- [PROBLEM STATEMENT] Go through the lines below and copy any that hold the string "class".
-- RECORD SET follows --
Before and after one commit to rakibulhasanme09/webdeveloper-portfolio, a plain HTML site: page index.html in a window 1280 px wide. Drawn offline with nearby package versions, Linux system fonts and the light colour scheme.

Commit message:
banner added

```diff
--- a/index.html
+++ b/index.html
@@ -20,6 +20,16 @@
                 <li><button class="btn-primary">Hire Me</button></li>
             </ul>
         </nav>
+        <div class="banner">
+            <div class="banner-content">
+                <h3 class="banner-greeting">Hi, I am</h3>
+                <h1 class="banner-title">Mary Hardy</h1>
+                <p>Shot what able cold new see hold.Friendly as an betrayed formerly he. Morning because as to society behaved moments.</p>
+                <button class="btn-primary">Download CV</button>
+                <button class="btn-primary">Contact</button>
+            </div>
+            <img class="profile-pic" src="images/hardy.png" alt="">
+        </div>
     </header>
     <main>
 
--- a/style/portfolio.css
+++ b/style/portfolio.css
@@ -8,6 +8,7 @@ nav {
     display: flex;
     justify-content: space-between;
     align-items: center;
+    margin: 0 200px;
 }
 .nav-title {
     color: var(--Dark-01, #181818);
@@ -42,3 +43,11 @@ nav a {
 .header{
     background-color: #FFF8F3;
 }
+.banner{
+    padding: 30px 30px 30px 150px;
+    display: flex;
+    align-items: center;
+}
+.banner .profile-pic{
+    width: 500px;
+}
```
-- RECORD SET concluded --
- [RESULT OF THE EXERCISE]
                 <li><button class="btn-primary">Hire Me</button></li>
+        <div class="banner">
+            <div class="banner-content">
+                <h3 class="banner-greeting">Hi, I am</h3>
+                <h1 class="banner-title">Mary Hardy</h1>
+                <button class="btn-primary">Download CV</button>
+                <button class="btn-primary">Contact</button>
+            <img class="profile-pic" src="images/hardy.png" alt="">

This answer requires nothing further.